### [WORK TASK]
Copy each line below that has "components".

------------------------------------------------------------

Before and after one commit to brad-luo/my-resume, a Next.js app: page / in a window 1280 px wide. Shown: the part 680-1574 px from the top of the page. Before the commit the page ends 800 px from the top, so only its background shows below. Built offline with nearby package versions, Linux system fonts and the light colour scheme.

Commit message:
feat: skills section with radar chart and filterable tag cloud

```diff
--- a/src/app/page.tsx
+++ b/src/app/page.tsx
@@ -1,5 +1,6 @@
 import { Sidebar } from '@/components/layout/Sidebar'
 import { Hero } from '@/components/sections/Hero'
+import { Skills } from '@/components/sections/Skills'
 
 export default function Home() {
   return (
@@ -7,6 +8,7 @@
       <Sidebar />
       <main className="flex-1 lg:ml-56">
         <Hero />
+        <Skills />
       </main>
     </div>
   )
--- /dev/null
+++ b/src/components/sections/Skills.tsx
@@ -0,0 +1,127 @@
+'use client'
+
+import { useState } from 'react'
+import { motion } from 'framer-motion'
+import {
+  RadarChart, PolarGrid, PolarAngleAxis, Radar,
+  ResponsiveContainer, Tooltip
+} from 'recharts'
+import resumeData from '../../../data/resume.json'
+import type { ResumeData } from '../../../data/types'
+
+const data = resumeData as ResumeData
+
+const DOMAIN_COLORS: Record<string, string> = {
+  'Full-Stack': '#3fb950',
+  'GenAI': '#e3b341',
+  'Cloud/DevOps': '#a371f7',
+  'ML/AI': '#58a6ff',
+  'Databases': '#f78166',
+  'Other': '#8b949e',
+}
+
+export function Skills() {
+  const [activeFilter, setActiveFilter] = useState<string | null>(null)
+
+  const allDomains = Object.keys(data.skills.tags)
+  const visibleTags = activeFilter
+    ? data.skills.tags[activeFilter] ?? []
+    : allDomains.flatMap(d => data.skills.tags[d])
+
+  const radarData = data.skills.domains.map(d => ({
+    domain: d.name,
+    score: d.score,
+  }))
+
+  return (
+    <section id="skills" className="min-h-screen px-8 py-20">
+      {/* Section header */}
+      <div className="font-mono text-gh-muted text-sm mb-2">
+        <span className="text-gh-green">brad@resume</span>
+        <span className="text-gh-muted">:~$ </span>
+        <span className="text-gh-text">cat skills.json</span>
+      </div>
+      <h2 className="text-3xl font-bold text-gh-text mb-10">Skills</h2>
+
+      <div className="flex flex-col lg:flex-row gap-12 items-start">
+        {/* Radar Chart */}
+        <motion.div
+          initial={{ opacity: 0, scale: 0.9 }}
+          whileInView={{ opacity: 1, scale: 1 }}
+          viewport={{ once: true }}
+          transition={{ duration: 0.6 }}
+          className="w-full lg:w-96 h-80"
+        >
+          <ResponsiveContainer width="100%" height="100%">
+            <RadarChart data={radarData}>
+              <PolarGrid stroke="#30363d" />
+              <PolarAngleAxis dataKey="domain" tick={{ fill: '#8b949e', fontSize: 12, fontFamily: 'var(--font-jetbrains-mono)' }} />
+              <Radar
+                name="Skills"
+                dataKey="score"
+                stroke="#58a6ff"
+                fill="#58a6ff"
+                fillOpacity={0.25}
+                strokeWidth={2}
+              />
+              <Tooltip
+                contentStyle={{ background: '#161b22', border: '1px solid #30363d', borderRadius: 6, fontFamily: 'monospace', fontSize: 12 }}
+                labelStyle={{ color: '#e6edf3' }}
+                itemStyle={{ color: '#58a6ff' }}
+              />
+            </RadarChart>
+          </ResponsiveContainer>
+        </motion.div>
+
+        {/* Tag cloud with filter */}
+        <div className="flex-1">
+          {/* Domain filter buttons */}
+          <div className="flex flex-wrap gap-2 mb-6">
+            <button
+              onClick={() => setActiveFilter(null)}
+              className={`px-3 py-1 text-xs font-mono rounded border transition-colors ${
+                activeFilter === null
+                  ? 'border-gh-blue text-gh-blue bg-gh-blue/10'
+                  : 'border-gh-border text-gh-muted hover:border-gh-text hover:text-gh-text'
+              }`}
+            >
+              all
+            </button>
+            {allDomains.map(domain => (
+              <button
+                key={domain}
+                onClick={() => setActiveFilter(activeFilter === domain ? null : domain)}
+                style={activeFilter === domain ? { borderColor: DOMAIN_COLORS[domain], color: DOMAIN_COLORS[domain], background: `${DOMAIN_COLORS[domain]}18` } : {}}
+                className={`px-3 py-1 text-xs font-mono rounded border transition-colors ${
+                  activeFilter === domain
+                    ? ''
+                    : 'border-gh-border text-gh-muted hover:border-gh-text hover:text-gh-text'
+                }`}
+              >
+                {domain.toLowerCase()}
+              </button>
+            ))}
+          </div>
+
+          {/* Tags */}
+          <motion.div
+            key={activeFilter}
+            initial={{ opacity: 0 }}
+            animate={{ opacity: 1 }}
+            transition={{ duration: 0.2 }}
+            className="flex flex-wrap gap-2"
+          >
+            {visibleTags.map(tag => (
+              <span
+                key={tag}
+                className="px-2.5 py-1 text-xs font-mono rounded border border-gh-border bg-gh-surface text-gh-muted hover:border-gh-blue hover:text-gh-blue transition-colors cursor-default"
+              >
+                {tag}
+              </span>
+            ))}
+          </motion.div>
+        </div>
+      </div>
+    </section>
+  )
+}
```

------------------------------------------------------------

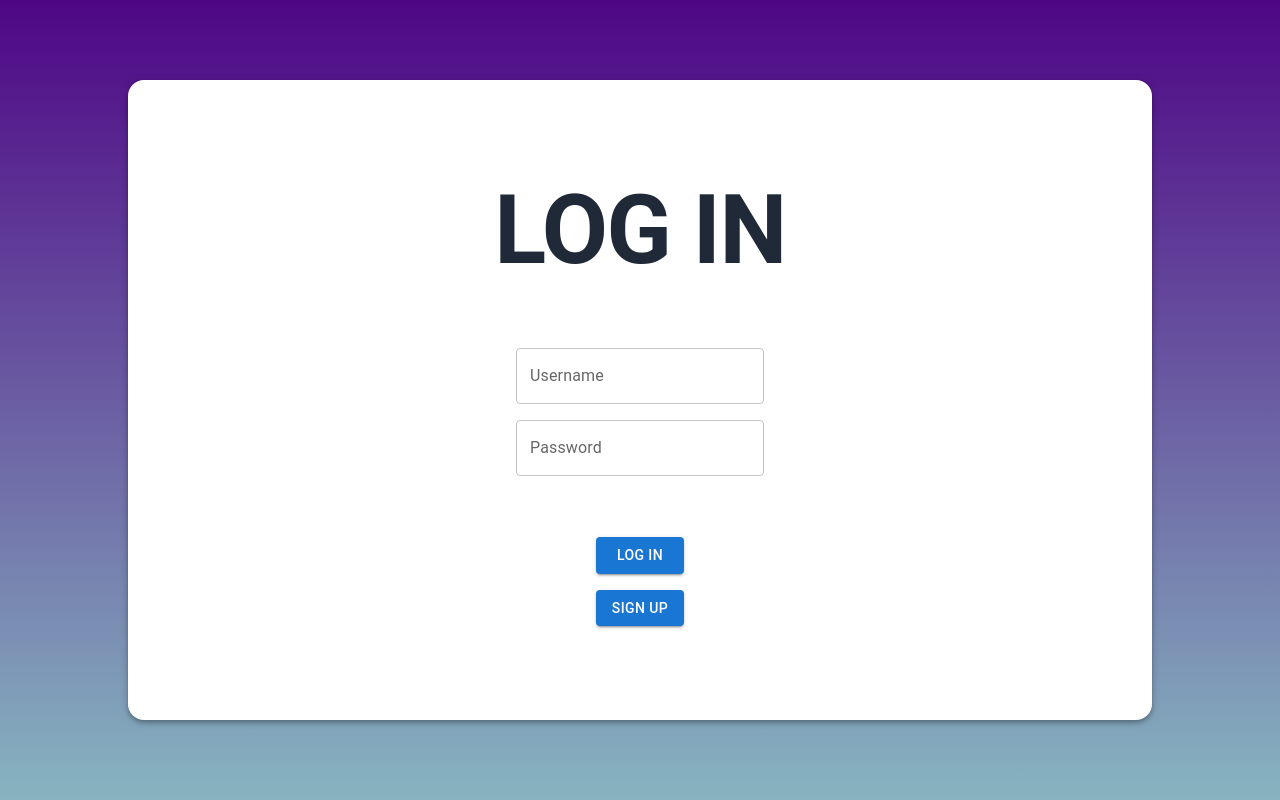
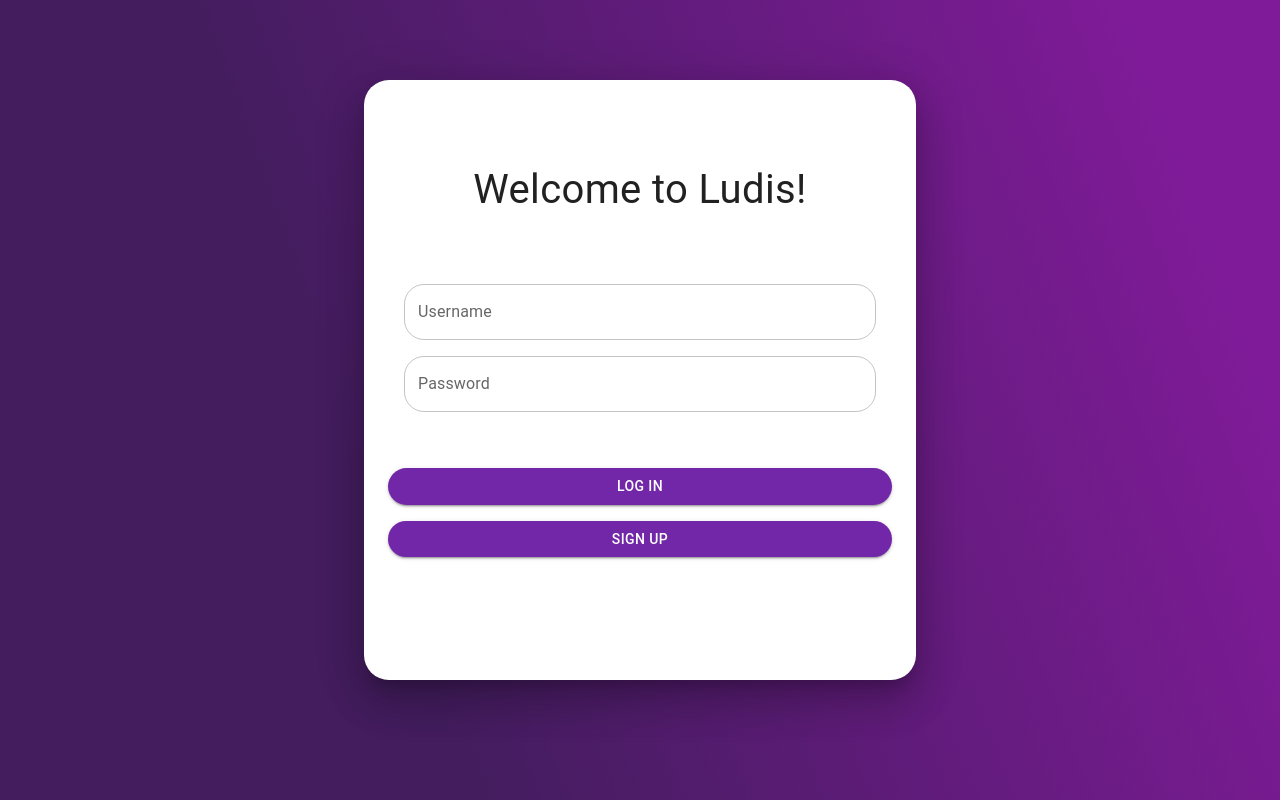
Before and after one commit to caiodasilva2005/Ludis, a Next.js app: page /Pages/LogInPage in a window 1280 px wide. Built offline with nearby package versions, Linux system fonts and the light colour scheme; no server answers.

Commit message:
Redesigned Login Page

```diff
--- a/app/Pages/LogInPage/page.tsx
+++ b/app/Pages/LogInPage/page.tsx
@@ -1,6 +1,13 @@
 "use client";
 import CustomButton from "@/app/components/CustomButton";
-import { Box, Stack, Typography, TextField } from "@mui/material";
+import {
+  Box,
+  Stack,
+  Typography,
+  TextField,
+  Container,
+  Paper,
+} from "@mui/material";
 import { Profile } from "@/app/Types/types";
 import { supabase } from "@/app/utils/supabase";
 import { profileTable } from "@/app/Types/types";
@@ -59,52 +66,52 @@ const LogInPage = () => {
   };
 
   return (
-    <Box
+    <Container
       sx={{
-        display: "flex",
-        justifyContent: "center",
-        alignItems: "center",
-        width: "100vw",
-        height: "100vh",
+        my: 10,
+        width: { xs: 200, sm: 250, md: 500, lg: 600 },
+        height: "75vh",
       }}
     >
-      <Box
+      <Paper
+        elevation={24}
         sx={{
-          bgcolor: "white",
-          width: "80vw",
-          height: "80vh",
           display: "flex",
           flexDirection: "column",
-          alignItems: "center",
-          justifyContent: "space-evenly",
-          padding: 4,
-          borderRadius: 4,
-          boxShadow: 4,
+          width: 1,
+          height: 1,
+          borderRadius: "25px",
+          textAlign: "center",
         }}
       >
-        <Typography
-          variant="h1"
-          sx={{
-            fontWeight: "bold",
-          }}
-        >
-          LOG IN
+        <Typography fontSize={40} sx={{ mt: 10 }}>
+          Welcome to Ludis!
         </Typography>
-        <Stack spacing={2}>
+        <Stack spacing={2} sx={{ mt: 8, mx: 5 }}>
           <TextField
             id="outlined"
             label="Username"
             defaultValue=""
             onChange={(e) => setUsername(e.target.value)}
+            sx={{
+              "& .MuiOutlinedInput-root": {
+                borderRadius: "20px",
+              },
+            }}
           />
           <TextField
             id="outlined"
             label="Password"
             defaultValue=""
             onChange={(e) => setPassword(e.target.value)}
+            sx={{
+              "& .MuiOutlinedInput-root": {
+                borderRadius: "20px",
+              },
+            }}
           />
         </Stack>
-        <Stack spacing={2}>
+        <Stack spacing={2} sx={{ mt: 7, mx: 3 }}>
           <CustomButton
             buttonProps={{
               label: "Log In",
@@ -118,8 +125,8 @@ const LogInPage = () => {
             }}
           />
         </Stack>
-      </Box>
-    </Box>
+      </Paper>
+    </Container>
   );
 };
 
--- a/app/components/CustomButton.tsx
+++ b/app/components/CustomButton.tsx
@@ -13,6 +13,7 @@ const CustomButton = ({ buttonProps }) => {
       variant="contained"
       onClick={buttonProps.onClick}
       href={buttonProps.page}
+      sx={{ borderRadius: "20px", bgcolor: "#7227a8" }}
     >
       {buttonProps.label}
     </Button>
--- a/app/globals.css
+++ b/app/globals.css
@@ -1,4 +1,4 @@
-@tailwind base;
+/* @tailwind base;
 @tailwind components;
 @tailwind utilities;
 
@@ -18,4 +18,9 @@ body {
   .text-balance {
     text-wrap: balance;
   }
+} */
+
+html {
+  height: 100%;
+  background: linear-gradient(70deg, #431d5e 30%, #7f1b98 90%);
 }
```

------------------------------------------------------------

### [EXERCISE ANSWER]
 import { Sidebar } from '@/components/layout/Sidebar'
 import { Hero } from '@/components/sections/Hero'
+import { Skills } from '@/components/sections/Skills'
+++ b/src/components/sections/Skills.tsx
 import CustomButton from "@/app/components/CustomButton";
--- a/app/components/CustomButton.tsx
+++ b/app/components/CustomButton.tsx
 @tailwind components;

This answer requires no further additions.